━━ GIVEN INFORMATION
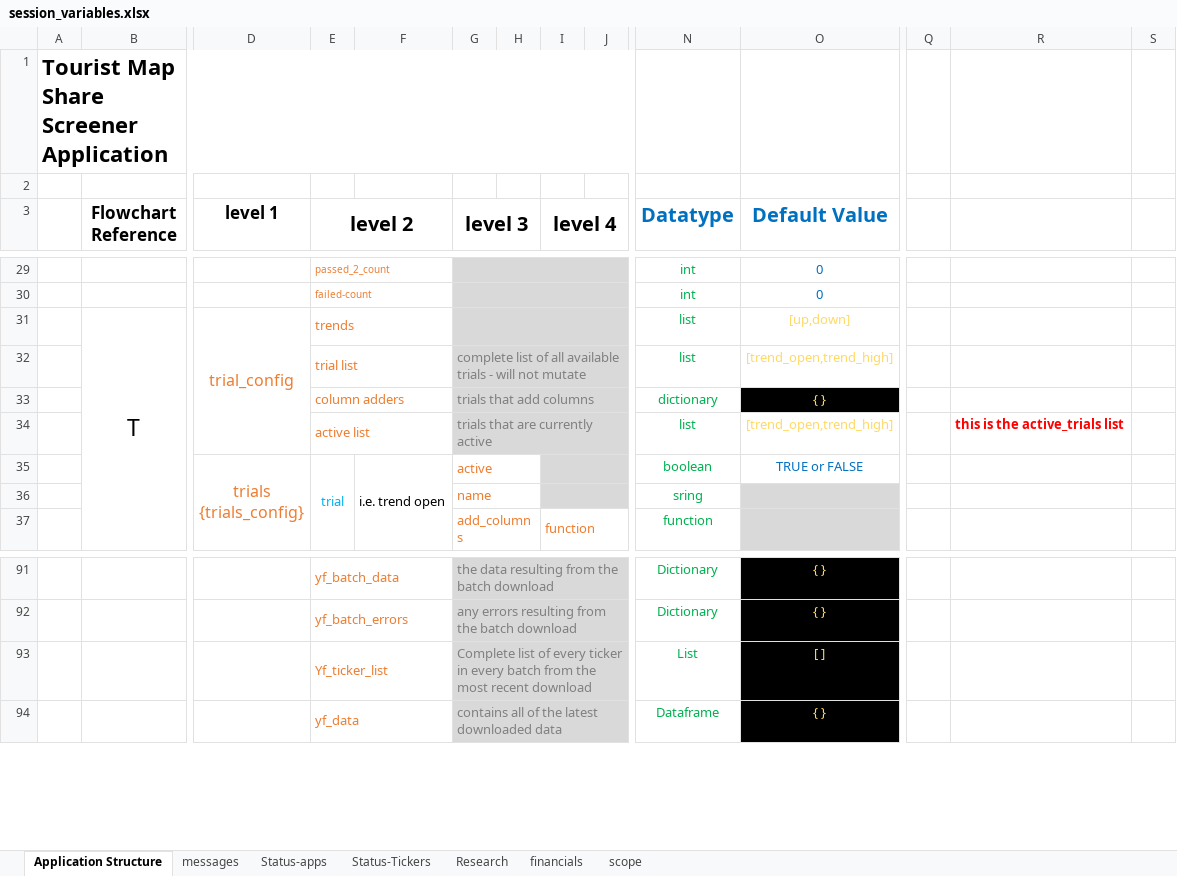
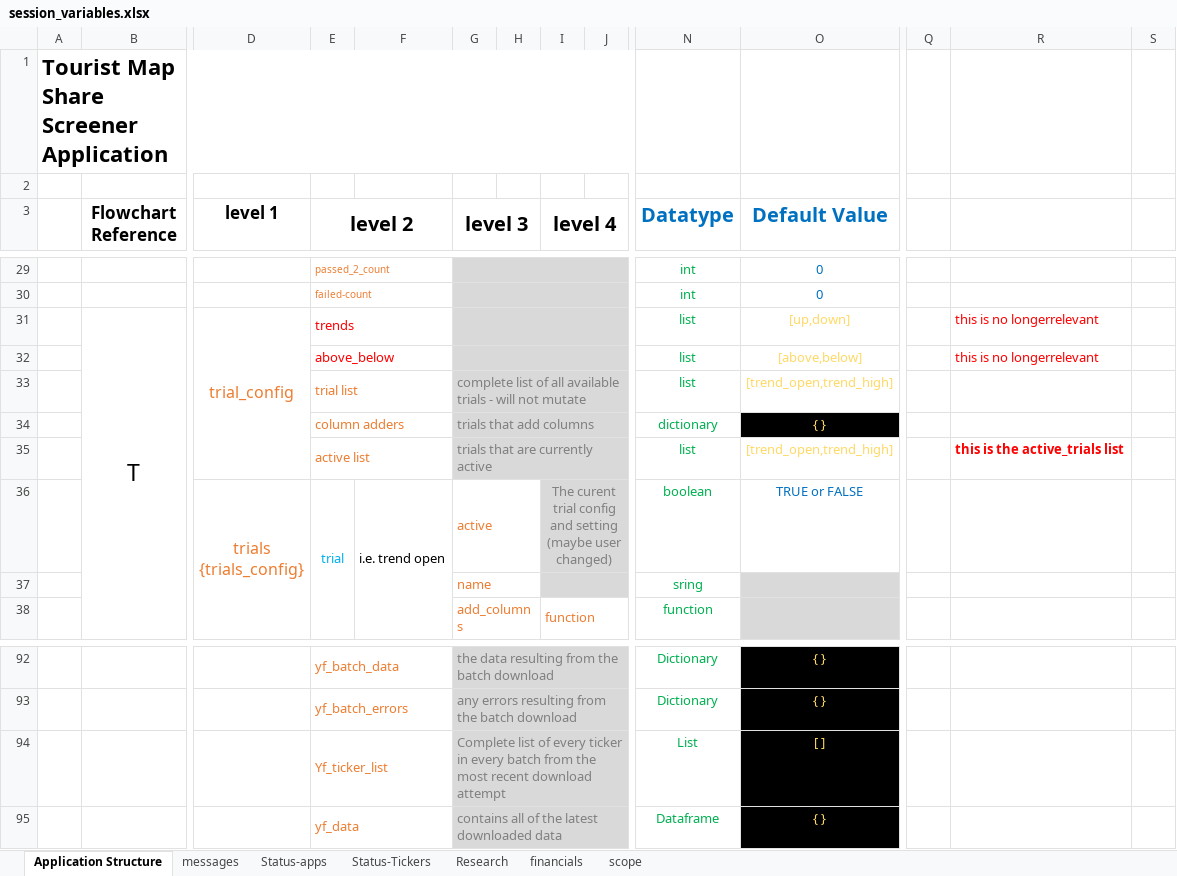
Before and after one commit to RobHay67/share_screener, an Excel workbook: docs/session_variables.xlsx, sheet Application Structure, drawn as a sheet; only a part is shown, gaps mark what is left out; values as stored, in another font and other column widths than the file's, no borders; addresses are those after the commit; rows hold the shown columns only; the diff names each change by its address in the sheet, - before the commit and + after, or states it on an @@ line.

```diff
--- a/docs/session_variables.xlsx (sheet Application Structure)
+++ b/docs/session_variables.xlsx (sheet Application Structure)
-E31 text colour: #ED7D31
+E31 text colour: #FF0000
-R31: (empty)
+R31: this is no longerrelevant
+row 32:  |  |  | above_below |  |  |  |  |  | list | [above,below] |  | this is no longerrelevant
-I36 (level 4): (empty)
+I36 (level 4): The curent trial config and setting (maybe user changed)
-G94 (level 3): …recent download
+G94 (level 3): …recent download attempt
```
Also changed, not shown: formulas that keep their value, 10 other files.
━━━━
The records above should be reproduced exactly, with the pictures omitted.

Before and after one commit to RobHay67/share_screener, an Excel workbook: docs/session_variables.xlsx, sheet Application Structure, drawn as a sheet; only a part is shown, gaps mark what is left out; values as stored, in another font and other column widths than the file's, no borders; addresses are those after the commit; rows hold the shown columns only; the diff names each change by its address in the sheet, - before the commit and + after, or states it on an @@ line.

```diff
--- a/docs/session_variables.xlsx (sheet Application Structure)
+++ b/docs/session_variables.xlsx (sheet Application Structure)
-E31 text colour: #ED7D31
+E31 text colour: #FF0000
-R31: (empty)
+R31: this is no longerrelevant
+row 32:  |  |  | above_below |  |  |  |  |  | list | [above,below] |  | this is no longerrelevant
-I36 (level 4): (empty)
+I36 (level 4): The curent trial config and setting (maybe user changed)
-G94 (level 3): …recent download
+G94 (level 3): …recent download attempt
```
Also changed, not shown: formulas that keep their value, 10 other files.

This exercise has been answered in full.